What you have to do: Please return the records below exactly as they appear, leaving every picture out.

*** Records to process Section Begins ***

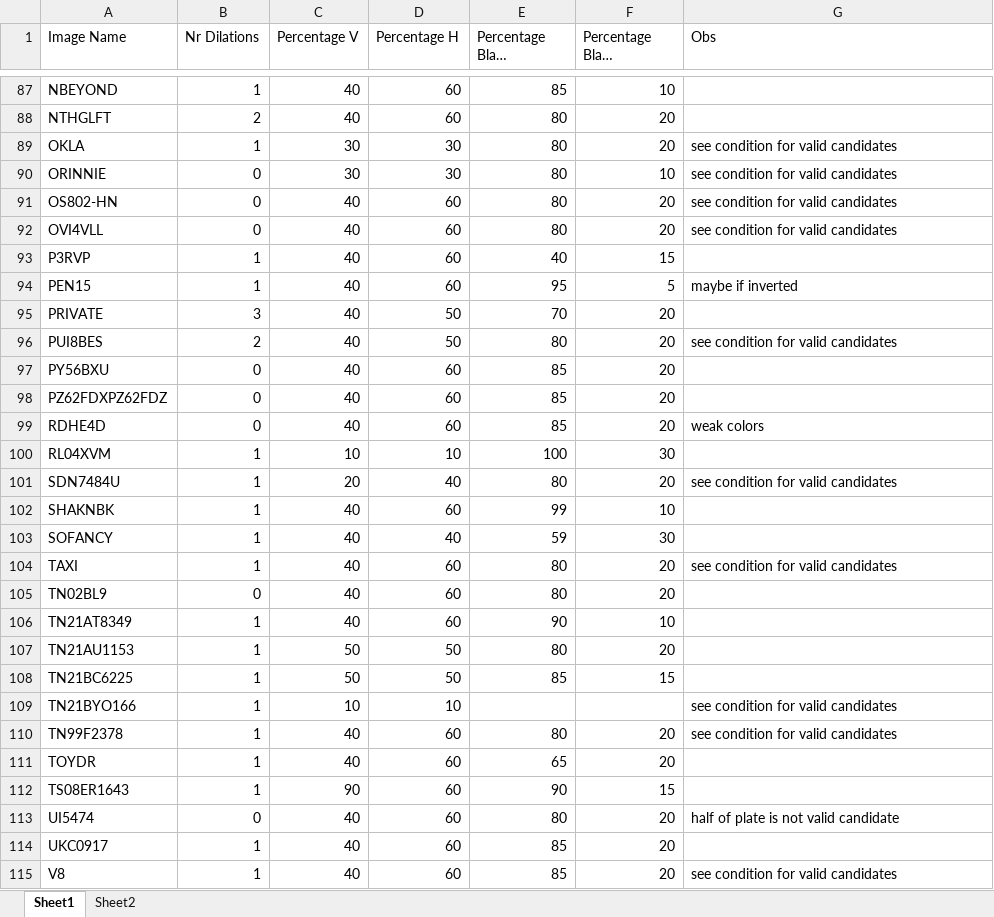
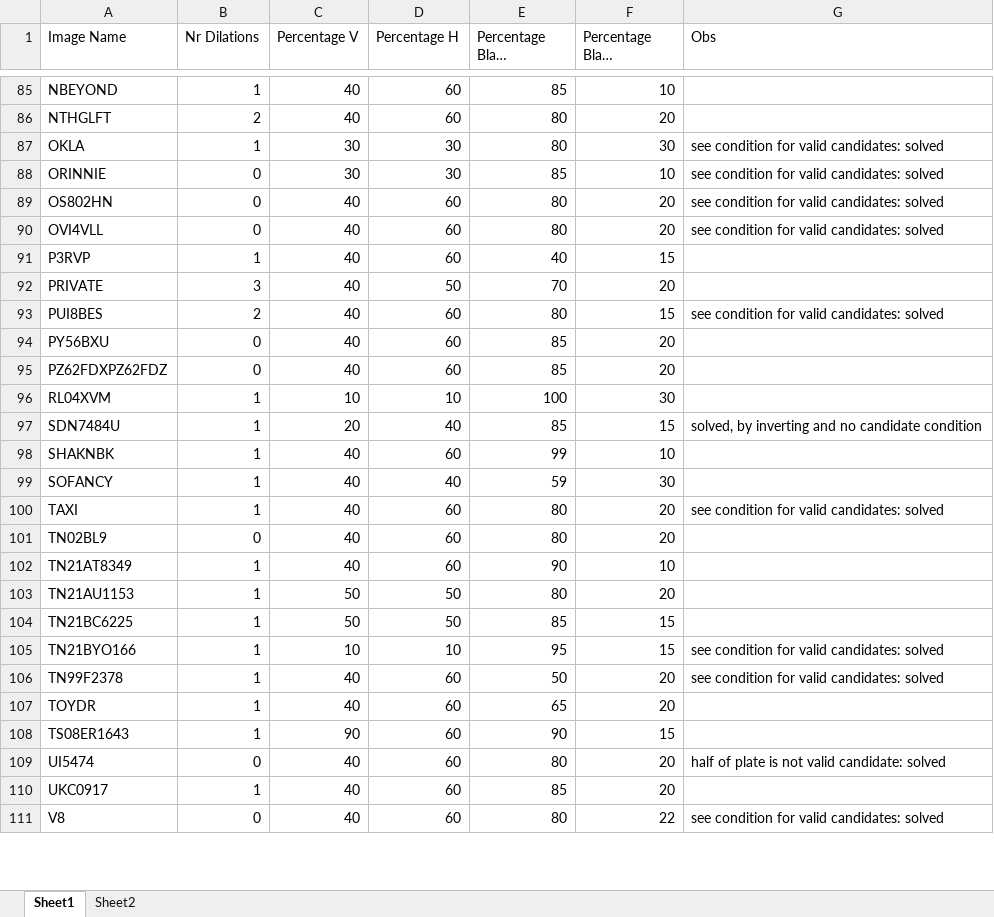
Before and after one commit to IuliaCipleu/Car_Plate_Detector_With_OCR, an Excel workbook: parameters.xlsx, sheet Sheet1, drawn as a sheet; only a part is shown, gaps mark what is left out; long unchanged cells end in …; values as stored, in another font and other column widths than the file's, no borders; removed rows and columns are numbered as before the commit, all else as after; the diff covers the shown part only; the diff names each change by its address in the sheet, - before the commit and + after, or states it on an @@ line.

Commit message:
added candidate in TestImageInfo

```diff
--- a/parameters.xlsx (sheet Sheet1)
+++ b/parameters.xlsx (sheet Sheet1)
-F87 (Percentage Black Characters): 20
+F87 (Percentage Black Characters): 30
-G87:G90 (Obs): see condition for valid candidates
+G87:G90 (Obs): see condition for valid candidates: solved
-E88 (Percentage Black Projection): 80
+E88 (Percentage Black Projection): 85
-A89 (Image Name): OS802-HN
+A89 (Image Name): OS802HN
-row 94: PEN15 | 1 | 40 | 60 | 95 | 5 | maybe if inverted
-D93 (Percentage H): 50
+D93 (Percentage H): 60
-F93 (Percentage Black Characters): 20
+F93 (Percentage Black Characters): 15
-G93 (Obs): see condition for valid candidates
+G93 (Obs): see condition for valid candidates: solved
-row 99: RDHE4D | 0 | 40 | 60 | 85 | 20 | weak colors
-E97 (Percentage Black Projection): 80
+E97 (Percentage Black Projection): 85
-F97 (Percentage Black Characters): 20
+F97 (Percentage Black Characters): 15
-G97 (Obs): see condition for valid candidates
+G97 (Obs): solved, by inverting and no candidate condition
-G100 (Obs): see condition for valid candidates
+G100 (Obs): see condition for valid candidates: solved
-E105 (Percentage Black Projection): (empty)
+E105 (Percentage Black Projection): 95
-F105 (Percentage Black Characters): (empty)
+F105 (Percentage Black Characters): 15
-G105:G106 (Obs): see condition for valid candidates
+G105:G106 (Obs): see condition for valid candidates: solved
-E106 (Percentage Black Projection): 80
+E106 (Percentage Black Projection): 50
-G109 (Obs): half of plate is not valid candidate
+G109 (Obs): half of plate is not valid candidate: solved
-B111 (Nr Dilations): 1
+B111 (Nr Dilations): 0
-E111 (Percentage Black Projection): 85
+E111 (Percentage Black Projection): 80
-F111 (Percentage Black Characters): 20
+F111 (Percentage Black Characters): 22
-G111 (Obs): see condition for valid candidates
+G111 (Obs): see condition for valid candidates: solved
```
Also changed, not shown: 6 added rows, 3 removed rows and 67 edited cells elsewhere in this sheet, sheet Sheet2, 1 other file.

*** Records to process Section Ends ***

Solution to the problem:
Before and after one commit to IuliaCipleu/Car_Plate_Detector_With_OCR, an Excel workbook: parameters.xlsx, sheet Sheet1, drawn as a sheet; only a part is shown, gaps mark what is left out; long unchanged cells end in …; values as stored, in another font and other column widths than the file's, no borders; removed rows and columns are numbered as before the commit, all else as after; the diff covers the shown part only; the diff names each change by its address in the sheet, - before the commit and + after, or states it on an @@ line.

Commit message:
added candidate in TestImageInfo

```diff
--- a/parameters.xlsx (sheet Sheet1)
+++ b/parameters.xlsx (sheet Sheet1)
-F87 (Percentage Black Characters): 20
+F87 (Percentage Black Characters): 30
-G87:G90 (Obs): see condition for valid candidates
+G87:G90 (Obs): see condition for valid candidates: solved
-E88 (Percentage Black Projection): 80
+E88 (Percentage Black Projection): 85
-A89 (Image Name): OS802-HN
+A89 (Image Name): OS802HN
-row 94: PEN15 | 1 | 40 | 60 | 95 | 5 | maybe if inverted
-D93 (Percentage H): 50
+D93 (Percentage H): 60
-F93 (Percentage Black Characters): 20
+F93 (Percentage Black Characters): 15
-G93 (Obs): see condition for valid candidates
+G93 (Obs): see condition for valid candidates: solved
-row 99: RDHE4D | 0 | 40 | 60 | 85 | 20 | weak colors
-E97 (Percentage Black Projection): 80
+E97 (Percentage Black Projection): 85
-F97 (Percentage Black Characters): 20
+F97 (Percentage Black Characters): 15
-G97 (Obs): see condition for valid candidates
+G97 (Obs): solved, by inverting and no candidate condition
-G100 (Obs): see condition for valid candidates
+G100 (Obs): see condition for valid candidates: solved
-E105 (Percentage Black Projection): (empty)
+E105 (Percentage Black Projection): 95
-F105 (Percentage Black Characters): (empty)
+F105 (Percentage Black Characters): 15
-G105:G106 (Obs): see condition for valid candidates
+G105:G106 (Obs): see condition for valid candidates: solved
-E106 (Percentage Black Projection): 80
+E106 (Percentage Black Projection): 50
-G109 (Obs): half of plate is not valid candidate
+G109 (Obs): half of plate is not valid candidate: solved
-B111 (Nr Dilations): 1
+B111 (Nr Dilations): 0
-E111 (Percentage Black Projection): 85
+E111 (Percentage Black Projection): 80
-F111 (Percentage Black Characters): 20
+F111 (Percentage Black Characters): 22
-G111 (Obs): see condition for valid candidates
+G111 (Obs): see condition for valid candidates: solved
```
Also changed, not shown: 6 added rows, 3 removed rows and 67 edited cells elsewhere in this sheet, sheet Sheet2, 1 other file.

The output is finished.